Eugene Kaspersky, co-founder of the Russian cybersecurity firm, said Tuesday that the company had recently filed antitrust complaints with the European Commission and Germany’s Federal Cartel Office. Kaspersky had raised the issue with Russia’s antitrust regulator in November.

“We see clearly – and are ready to prove – that Microsoft uses its dominant position in the computer operating system market to fiercely promote its own – inferior – security software,” Kaspersky said.

In many cases, Kaspersky says, customers who update their operating system to Windows 10 from older versions find that their Kaspersky antivirus tools have been deleted or disabled. The company also criticized Microsoft for making it impossible to remove Windows Defender, Microsoft’s own antivirus software, in some editions of Windows.

In a statement, Microsoft said its aim was to protect Windows users, and “we are confident that the security features of Windows 10 comply with competition laws.”

Microsoft said it had reached out to Kaspersky months ago to arrange a meeting between executives to address the concerns, but that gathering has not taken place.

Following Kaspersky’s complaint in Russia, regulators there held hearings on Microsoft’s antivirus policies in Windows 10. They haven’t reached a conclusion.

The latest complaints don’t necessarily indicate that European Union or German regulators will take up an investigation of Microsoft’s practices.

The EU has been a tough overseer of Microsoft over the years, fining the company about $733 million in 2013 for violating a pledge to gives Windows users a clear option to use web browsers built by other companies.

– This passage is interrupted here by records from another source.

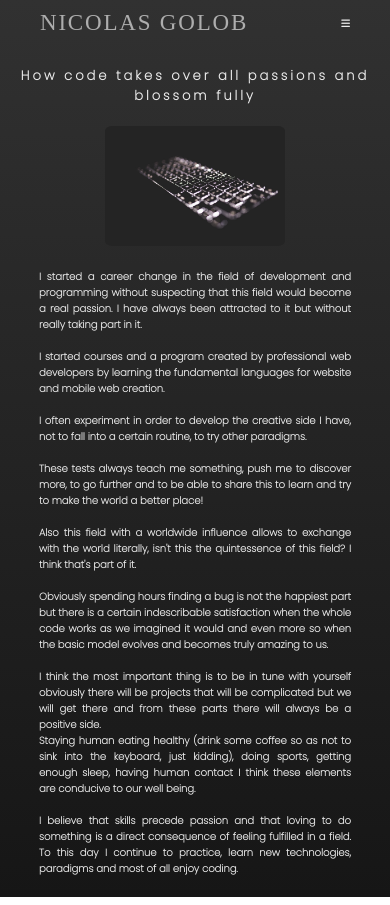
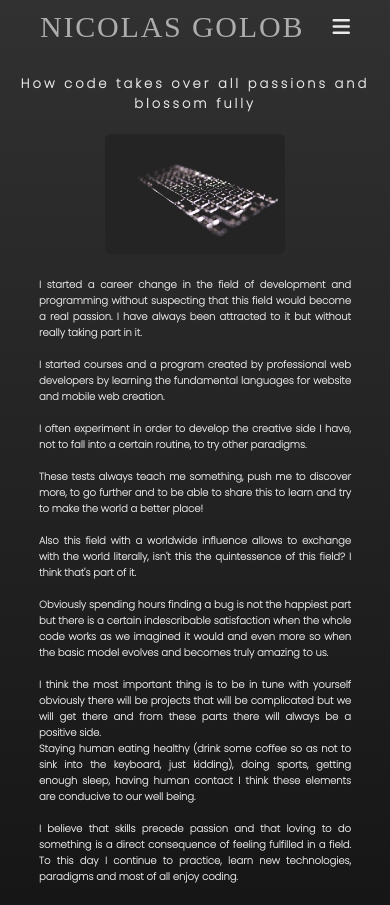
Before and after one commit to nicolasGolob/darkmode, a React (Create React App) app: page / in a window 390 px wide. Built offline with nearby package versions, Linux system fonts and the light colour scheme; a web font is replaced by a local one.

Commit message:
media queries adjusments v2

```diff
--- a/src/components/BtnToggle.css
+++ b/src/components/BtnToggle.css
@@ -4,20 +4,18 @@
     outline: none;
     display: flex;
     text-align: center;
-    justify-content: flex-end;
+    justify-content: center;
 	align-items: center;
 }
-
 .btn-toggle:hover{
     cursor: pointer;
 }
-
 .fas{
     font-size: 3.3rem;
 }
 
 @media screen and (max-width: 768px) {
     .fas{
-        font-size: 1rem;
+        font-size: 2rem;
     }
 }
--- a/src/components/Content.css
+++ b/src/components/Content.css
@@ -5,7 +5,6 @@
     letter-spacing: .3rem;
     font-weight: 700;
 }
-
 .content-text{
     text-align: justify;
     padding : 2rem 10vw;
--- a/src/components/NavBar.css
+++ b/src/components/NavBar.css
@@ -50,34 +50,28 @@
 }
 
 @media screen and (max-width:768px){
-
 	.navbar {
 		position: relative;
 	}
-
 	.nav-links {
         position: absolute;
 		display: flex;
 		flex-direction: column;
 		justify-content: center;
+		align-items: center;
 		width: 100%;
-		top: 4.7rem;
+		top: 3.7rem;
 		left: -100%;
 		transition: 0.6s all;
 	}
-
 	.nav-links.active {
 		background-image: linear-gradient(to top, #1f1f1f, rgb(49, 49, 49));
 		left: 0;
 	}
-
-	.nav-item {
-		padding: .5rem;
-        border-bottom: 1px solid rgb(175, 175, 175);
-	}
-
 	.nav-icon {
 		display: flex;
+		justify-content: center;
+		align-self: left;
 	}
 }
 /* Animation */
@@ -94,11 +88,3 @@
     0% {opacity:0;}
     100% {opacity:1;}
 }
-
-/* Media queries */
-
-@media screen and (max-width: 425px) {
-    .navbar-logo {
-		font-size: 2.3rem;
-	}
-}
--- a/src/index.css
+++ b/src/index.css
@@ -1,7 +1,6 @@
 body {
   margin: 0;
 }
-
 .dark-mode{
   background-image: linear-gradient(to top, #161616, rgb(49, 49, 49));
   color: rgb(235, 235, 235);
```
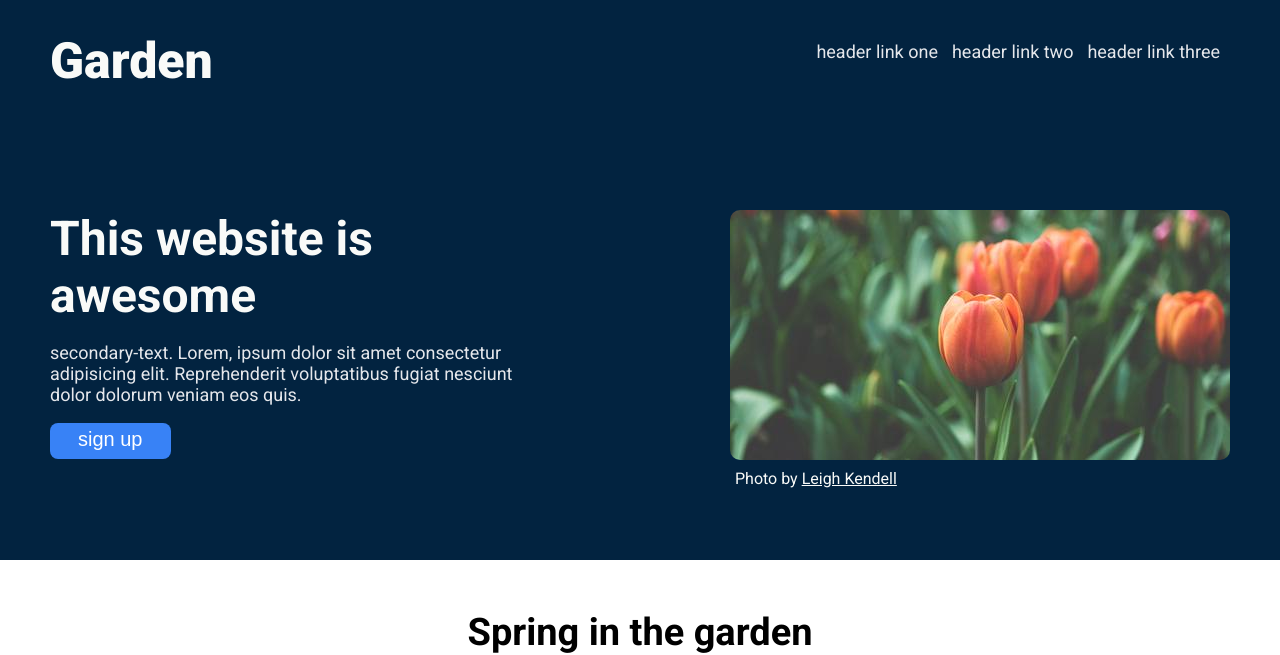
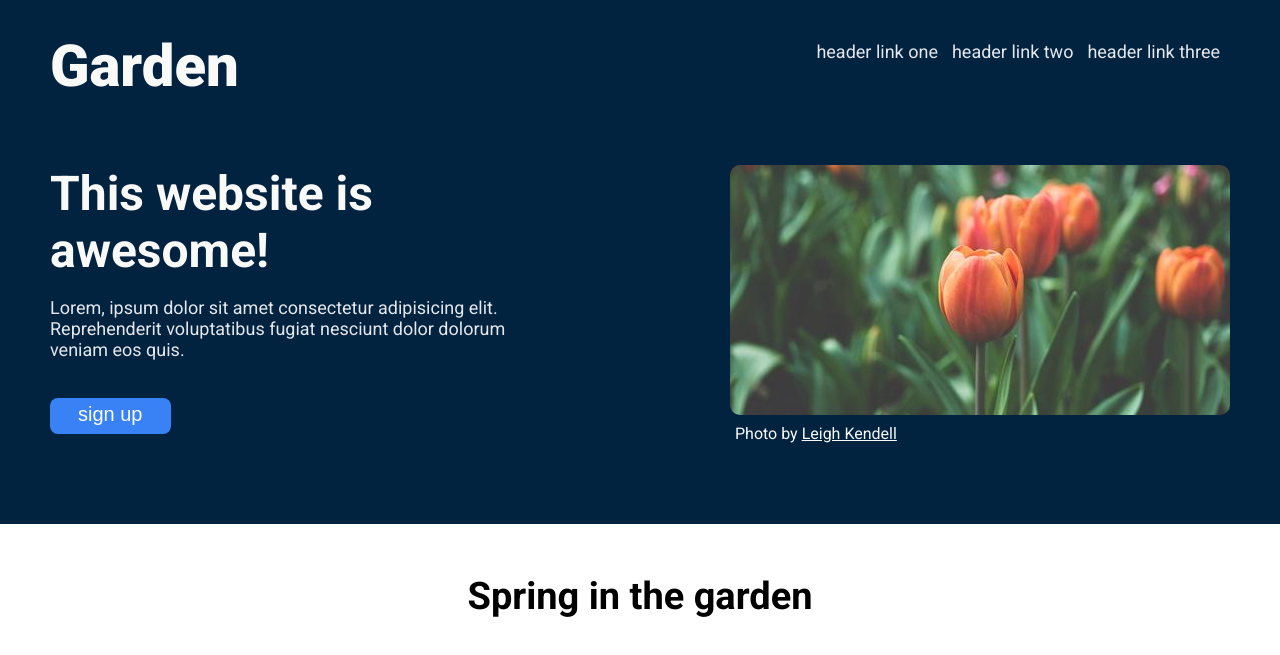
Before and after one commit to ena-a/garden, a plain HTML site: page index.html in a window 1280 px wide. Shown: the top 655 px of the page. Drawn offline with Linux system fonts and the light colour scheme.

Commit message:
Edit style in hero section

```diff
--- a/index.html
+++ b/index.html
@@ -25,8 +25,8 @@
     <main>
         <section class="hero">
             <div class="left-col">
-                <h1>This website is awesome</h1>
-                <p class="secondary-text">secondary-text. Lorem, ipsum dolor sit amet consectetur adipisicing elit.
+                <h1>This website is awesome!</h1>
+                <p class="secondary-text">Lorem, ipsum dolor sit amet consectetur adipisicing elit.
                     Reprehenderit
                     voluptatibus fugiat
                     nesciunt dolor dolorum veniam eos quis.</p>
--- a/style.css
+++ b/style.css
@@ -16,7 +16,7 @@ body {
 header {
     display: flex;
     justify-content: space-between;
-    padding: 0 50px 100px;
+    padding: 0 50px 45px;
   }
 
 section, footer {
@@ -29,7 +29,7 @@ header, .hero, nav a, footer {
 
 .logo {
     font-weight: 900;
-    font-size: 50px;
+    font-size: 58px;
     margin: 12px 0 0;
 }
 
@@ -81,6 +81,7 @@ section {
 .hero {
     display: flex;
     justify-content: space-between;
+    padding-bottom: 76px;
 }
 
 .hero figure {
@@ -104,6 +105,7 @@ section {
     padding: 5px 28px 8px;
     font-size: 20px;
     cursor: pointer;
+    margin-top: 20px;
 }
 
 .gallery-wrapper {
```
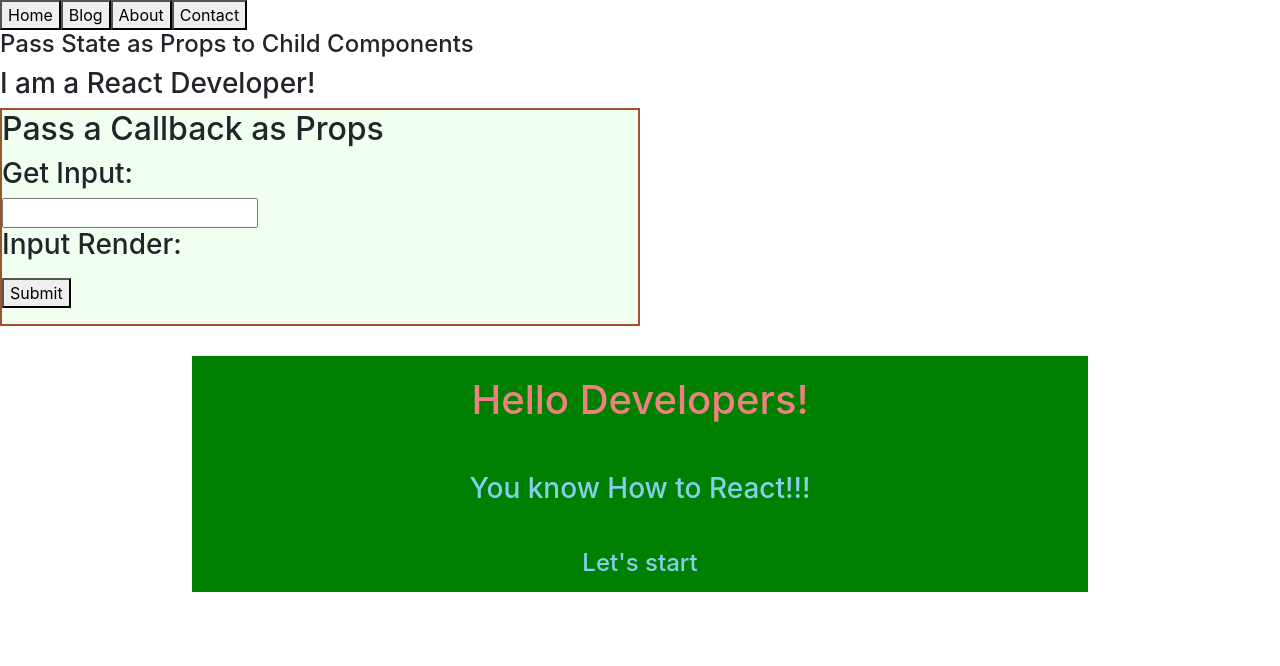
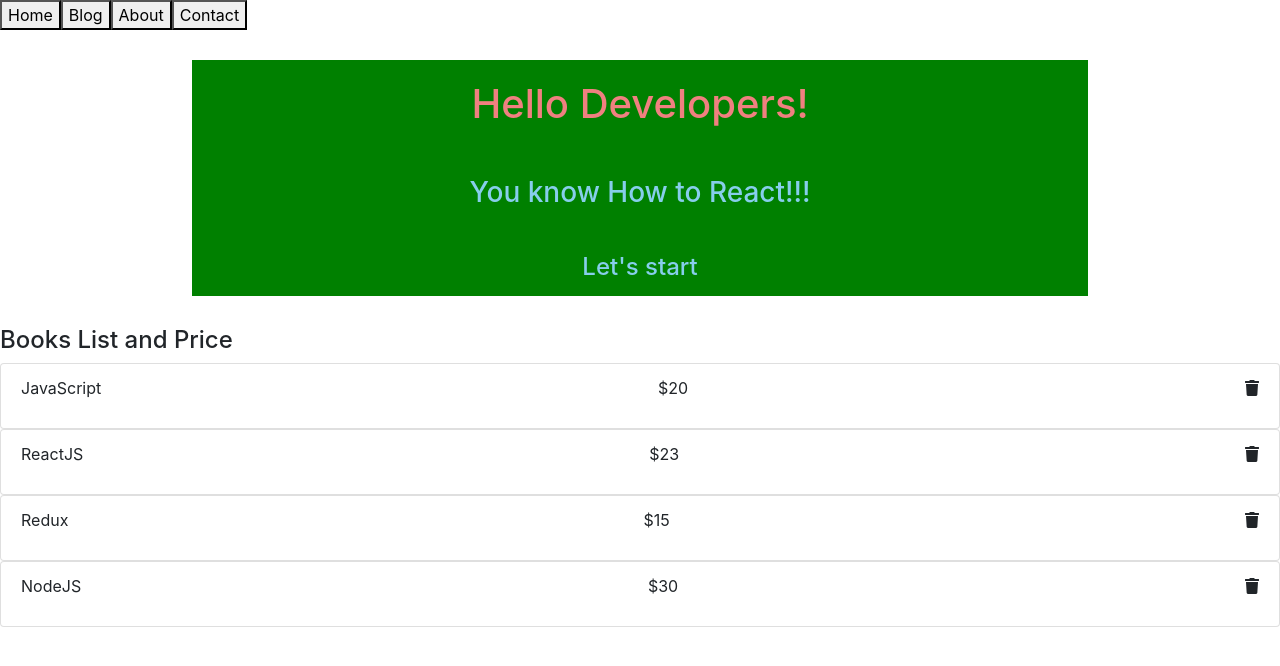
Before and after one commit to mdajgarhossain/React-Beginners-To-Advanced, a React (Create React App) app: page / in a window 1280 px wide. Shown: the top 666 px of the page. Built offline with nearby package versions, Linux system fonts and the light colour scheme.

Commit message:
Working with list & events

```diff
--- a/src/components/App.js
+++ b/src/components/App.js
@@ -23,6 +23,7 @@ import StatelessComponent from './MyComponents/StatelessComponent';
 import MyApp from './MyComponents/PassStateAsProps';
 import MyApplication from './MyComponents/PassCallbackasProps';
 import StyledComponent from './MyComponents/StylesWithCSS';
+import BooksApp from './MyComponents/List/Books/BooksApp';
 
 function App() {
   return (
@@ -68,11 +69,13 @@ function App() {
 
       <StatelessComponent value="No" name="JeweLL"/> */}
 
-      <MyApp />
+      {/* <MyApp />
 
-      <MyApplication />
+      <MyApplication /> */}
 
       <StyledComponent />
+
+      <BooksApp />
     </div>
   );
 }
--- /dev/null
+++ b/src/components/MyComponents/List/Books/Book.js
@@ -0,0 +1,23 @@
+import React, {Component} from 'react';
+
+//Twinkle Cats
+class Book extends Component {
+
+    render() {
+        return(
+            <div>
+                <li className='list-group-item d-flex'>
+                    <p> {this.props.book.name} </p>
+                    <span className='ml-auto'> ${this.props.book.price} </span>
+                    <div className='ml-auto'>
+                        <span style={{cursor: 'pointer'}} onClick={() => this.props.deleteHandler(this.props.book.id)}>
+                            <i className="fas fa-trash"></i>
+                        </span>
+                    </div>
+                </li>
+            </div>
+        )
+    }
+}
+
+export default Book
--- /dev/null
+++ b/src/components/MyComponents/List/Books/Books.js
@@ -0,0 +1,20 @@
+import React, {Component} from 'react';
+import Book from './Book';
+
+//Twinkle cats
+class Books extends Component {
+
+    render() {
+        return(
+            <div>
+                {this.props.books.map(book => {
+                    return(
+                        <Book book={book} deleteHandler={this.props.deleteHandler}/>
+                    )
+                })}
+            </div>
+        )
+    }
+}
+
+export default Books
--- /dev/null
+++ b/src/components/MyComponents/List/Books/BooksApp.js
@@ -0,0 +1,51 @@
+import React, {Component} from 'react';
+import Books from './Books';
+
+//Twinkle cats : Working with List is React
+class BooksApp extends Component {
+
+    state = {
+        books: [
+            {
+                name: 'JavaScript',
+                price: 20,
+                id: 1
+            },
+            {
+                name: 'ReactJS',
+                price: 23,
+                id: 2
+            },
+            {
+                name: 'Redux',
+                price: 15,
+                id: 3
+            },
+            {
+                name: 'NodeJS',
+                price: 30,
+                id: 4
+            }
+        ]
+    };
+
+    deleteHandler = (id) => {
+        let newBooks = this.state.books.filter((book) => {
+            return book.id !== id;
+        });
+        this.setState({
+            books: newBooks
+        });
+    }
+
+    render() {
+        return(
+            <div>
+                <h4>Books List and Price</h4>
+                <Books books={this.state.books} deleteHandler={this.deleteHandler}/>
+            </div>
+        )
+    }
+}
+
+export default BooksApp
```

This year, an EU data collection watchdog criticized what it said was a lack of transparency in the data collection practices of Windows 10.